For a great listen on how to apply this tactic where you hunt, make sure to listen to episode 130 "Feed Trees, Thickets & Woodsmanship with Robert Carter" from The Southern Outdoorsmen Podcast. Robert is an extremely accomplished traditional bowhunter from Georgia and in that episode we dive deep into the topic of targeting the right feed tree!
First off y’all have the best podcast for southern deer hunters! I’ve listened to y’all since 2018 and have put several different podcasts into play to make it happen.
This was a hunt that happened quick but with 4 years of experience in the area with the first year not being able to recover a buck I shot the first time in the area. This was and still is an over looked spot that every year I am able to go in to with confidence that no one has hunted it.
This is normally just a meat hunt but there is always potential of killing a good buck on the property. I did a quick scout in the area as I try to do every year just to make sure the deer are still using it. On the back side of one ridge there has always been historical buck rubs on small pines about the size of your wrist.
This year the white oaks were loaded and acorns were raining out of the trees, enough if you were standing under them it would just about knock you out! I decided because of the burn in the area I was gonna sit the back of the ridge towards the drainage creek due to blow overs in the bottom and a thick stem count the deer had to funnel into the area.
Opening morning of the hunt came and as I got in a set up a good hour before daylight I heard the cadence of a deer coming up behind me. The deer walked up under my tree and I could hear it eat a few acorns and heard it scratch itself. As it walked away on the dark I could tell it had to be a buck and sounded heavy on the leaves. As grey light finally arrived I had two doe come from the same direction and shot the biggest one 10 foot from the tree. After about 9 am I got down to get the doe out and to the check station.
That evening I got back to my same tree without bumping any deer. I seen another doe and decided to let her walk since I still had two more days to hunt. I watched a bobcat come by smelling the blood of the doe I shot that morning and slipped the way I got the deer out. I decided I’m going to hunt this area one more time in search of a buck, then go to a new spot I scouted. Friday morning came and I was in the tree a hour and a half before daylight. During my sit waiting patiently for grey light and listening the the raining acorns and for the sounds of deer walking I seen a shooting star.

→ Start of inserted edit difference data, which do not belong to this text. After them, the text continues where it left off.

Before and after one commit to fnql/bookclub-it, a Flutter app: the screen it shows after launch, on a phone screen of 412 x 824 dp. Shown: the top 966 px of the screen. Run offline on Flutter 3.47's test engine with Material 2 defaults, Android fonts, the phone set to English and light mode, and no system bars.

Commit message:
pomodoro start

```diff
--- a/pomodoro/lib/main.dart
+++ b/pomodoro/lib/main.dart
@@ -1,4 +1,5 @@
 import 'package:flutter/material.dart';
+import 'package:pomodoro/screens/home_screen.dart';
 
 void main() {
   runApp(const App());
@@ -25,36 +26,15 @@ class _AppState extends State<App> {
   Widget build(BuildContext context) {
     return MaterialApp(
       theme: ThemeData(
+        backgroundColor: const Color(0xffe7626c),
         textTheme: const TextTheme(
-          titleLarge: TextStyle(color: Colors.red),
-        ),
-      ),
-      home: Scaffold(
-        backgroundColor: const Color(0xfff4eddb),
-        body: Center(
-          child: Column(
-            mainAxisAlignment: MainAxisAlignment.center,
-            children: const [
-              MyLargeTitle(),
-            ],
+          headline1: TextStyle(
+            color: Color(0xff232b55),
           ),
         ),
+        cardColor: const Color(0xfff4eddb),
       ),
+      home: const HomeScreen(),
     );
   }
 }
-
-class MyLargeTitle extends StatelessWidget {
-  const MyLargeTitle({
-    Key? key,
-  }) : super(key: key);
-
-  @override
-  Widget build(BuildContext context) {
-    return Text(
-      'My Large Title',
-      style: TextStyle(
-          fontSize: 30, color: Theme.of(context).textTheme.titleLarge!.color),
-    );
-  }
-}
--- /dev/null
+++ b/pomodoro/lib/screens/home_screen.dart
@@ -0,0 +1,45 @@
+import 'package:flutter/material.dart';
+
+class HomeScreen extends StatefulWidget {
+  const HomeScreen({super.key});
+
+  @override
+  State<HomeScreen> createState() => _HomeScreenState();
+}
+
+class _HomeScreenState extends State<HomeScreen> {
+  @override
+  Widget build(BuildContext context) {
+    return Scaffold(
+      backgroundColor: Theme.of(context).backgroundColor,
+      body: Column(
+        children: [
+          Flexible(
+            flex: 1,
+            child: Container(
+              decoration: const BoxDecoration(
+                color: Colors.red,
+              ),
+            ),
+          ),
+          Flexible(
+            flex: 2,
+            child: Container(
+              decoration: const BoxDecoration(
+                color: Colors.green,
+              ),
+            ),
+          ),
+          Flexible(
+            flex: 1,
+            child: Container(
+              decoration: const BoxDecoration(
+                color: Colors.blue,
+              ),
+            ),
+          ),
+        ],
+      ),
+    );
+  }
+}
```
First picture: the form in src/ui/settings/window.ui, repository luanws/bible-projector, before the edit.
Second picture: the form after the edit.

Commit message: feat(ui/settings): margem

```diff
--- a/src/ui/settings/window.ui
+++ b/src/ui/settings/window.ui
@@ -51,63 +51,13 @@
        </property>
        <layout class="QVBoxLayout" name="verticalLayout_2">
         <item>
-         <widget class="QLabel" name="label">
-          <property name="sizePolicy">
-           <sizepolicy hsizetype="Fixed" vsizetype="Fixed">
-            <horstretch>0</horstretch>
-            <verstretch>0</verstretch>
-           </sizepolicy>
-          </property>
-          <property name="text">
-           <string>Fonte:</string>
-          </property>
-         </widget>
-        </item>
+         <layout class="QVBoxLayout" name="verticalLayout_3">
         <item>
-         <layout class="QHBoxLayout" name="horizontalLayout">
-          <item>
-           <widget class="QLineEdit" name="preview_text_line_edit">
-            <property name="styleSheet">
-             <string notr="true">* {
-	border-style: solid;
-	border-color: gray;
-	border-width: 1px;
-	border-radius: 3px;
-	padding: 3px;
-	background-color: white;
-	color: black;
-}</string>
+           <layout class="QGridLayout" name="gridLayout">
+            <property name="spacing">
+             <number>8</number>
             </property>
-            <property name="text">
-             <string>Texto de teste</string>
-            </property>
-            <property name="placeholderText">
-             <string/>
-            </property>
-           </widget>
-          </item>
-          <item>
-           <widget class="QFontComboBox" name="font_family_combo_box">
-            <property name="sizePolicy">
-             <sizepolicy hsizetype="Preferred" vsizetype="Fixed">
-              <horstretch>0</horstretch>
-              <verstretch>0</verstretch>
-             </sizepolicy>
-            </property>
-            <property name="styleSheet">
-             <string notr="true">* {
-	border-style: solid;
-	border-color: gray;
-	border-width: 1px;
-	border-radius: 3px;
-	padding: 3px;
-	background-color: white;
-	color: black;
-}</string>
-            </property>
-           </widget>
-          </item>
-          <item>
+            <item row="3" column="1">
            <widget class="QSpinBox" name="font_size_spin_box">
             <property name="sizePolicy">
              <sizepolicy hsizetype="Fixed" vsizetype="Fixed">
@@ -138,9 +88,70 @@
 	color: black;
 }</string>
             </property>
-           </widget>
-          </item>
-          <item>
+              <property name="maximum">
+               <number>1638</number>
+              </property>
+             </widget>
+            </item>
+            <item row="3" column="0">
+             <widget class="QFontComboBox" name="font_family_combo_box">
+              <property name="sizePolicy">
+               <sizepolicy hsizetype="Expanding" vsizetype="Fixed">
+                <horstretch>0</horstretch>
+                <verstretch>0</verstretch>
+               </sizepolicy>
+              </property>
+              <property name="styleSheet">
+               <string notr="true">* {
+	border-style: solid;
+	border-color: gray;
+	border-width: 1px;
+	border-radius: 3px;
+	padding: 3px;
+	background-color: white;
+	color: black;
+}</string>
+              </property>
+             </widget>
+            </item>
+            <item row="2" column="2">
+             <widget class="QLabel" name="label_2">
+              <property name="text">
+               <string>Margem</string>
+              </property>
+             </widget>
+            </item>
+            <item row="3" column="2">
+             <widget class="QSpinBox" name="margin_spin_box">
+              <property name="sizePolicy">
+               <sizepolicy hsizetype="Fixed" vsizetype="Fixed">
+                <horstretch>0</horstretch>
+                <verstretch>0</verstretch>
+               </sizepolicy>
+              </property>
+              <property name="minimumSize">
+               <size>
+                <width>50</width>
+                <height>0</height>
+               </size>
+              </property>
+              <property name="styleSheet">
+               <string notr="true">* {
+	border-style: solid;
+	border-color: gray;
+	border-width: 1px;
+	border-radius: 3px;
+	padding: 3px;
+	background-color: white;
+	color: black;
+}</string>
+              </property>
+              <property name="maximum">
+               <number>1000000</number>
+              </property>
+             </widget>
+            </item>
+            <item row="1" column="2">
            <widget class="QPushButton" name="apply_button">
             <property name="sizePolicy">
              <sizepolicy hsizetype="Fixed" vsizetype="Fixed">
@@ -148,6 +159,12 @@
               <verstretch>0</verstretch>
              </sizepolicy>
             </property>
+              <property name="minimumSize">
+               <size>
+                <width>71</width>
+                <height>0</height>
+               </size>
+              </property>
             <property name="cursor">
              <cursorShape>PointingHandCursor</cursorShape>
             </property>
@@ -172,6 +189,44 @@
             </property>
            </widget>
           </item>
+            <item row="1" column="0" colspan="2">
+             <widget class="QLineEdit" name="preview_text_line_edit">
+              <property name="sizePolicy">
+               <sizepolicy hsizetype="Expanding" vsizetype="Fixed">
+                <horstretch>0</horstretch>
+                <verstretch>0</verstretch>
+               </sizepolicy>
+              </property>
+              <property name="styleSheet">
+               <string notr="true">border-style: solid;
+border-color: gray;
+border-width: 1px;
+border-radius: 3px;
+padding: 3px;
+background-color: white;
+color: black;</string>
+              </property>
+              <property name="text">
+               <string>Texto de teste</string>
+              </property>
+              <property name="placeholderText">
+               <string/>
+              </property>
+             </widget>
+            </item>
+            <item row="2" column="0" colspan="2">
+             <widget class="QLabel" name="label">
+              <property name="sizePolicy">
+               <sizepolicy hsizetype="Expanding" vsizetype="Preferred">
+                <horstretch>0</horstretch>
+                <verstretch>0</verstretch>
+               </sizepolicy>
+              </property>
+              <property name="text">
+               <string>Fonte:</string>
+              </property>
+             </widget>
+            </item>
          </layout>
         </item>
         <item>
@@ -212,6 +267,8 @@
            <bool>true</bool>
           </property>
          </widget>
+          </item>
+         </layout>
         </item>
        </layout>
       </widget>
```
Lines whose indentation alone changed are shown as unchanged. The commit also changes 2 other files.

Grey light finally arrived! The morning hunt was short! As I waited for a deer I heard a deer blow but not the kind where it’s loud and alarming. I couldn't really tell where it came from! I sat there patiently waiting and about 7:38am I heard a heavy walking deer coming from in from of me and as I grabbed the gun from gear strap on the tree I noticed movement not 20 yards in front of me through the tree limbs.
Then as the deer got to about 15 feet from me all I seen was a rack on his head! He walked out to the exact spot I shot the doe the morning before and was only 10 feet from my tree. As I took the shot all I could remember is I seen something different on his head! He ran across the drainage ditch and crashed about 30 yards!
Needless to say It took everything I had to stop shaking and start climbing down the tree to pack up my sticks and platform. After getting up to him and laying my hands on him I realized this was a older deer and that what I thought was different on his rack was true. This is my best public land buck for Georgia. When I got him to the check station they aged him at 4 1/2 years old 13 point and he was 165lbs dressed putting him at 202 live weight. Thank you for all the podcast y’all produce! They help give me ideas that I can use and try different things to be successful in the woods.
- John Dolan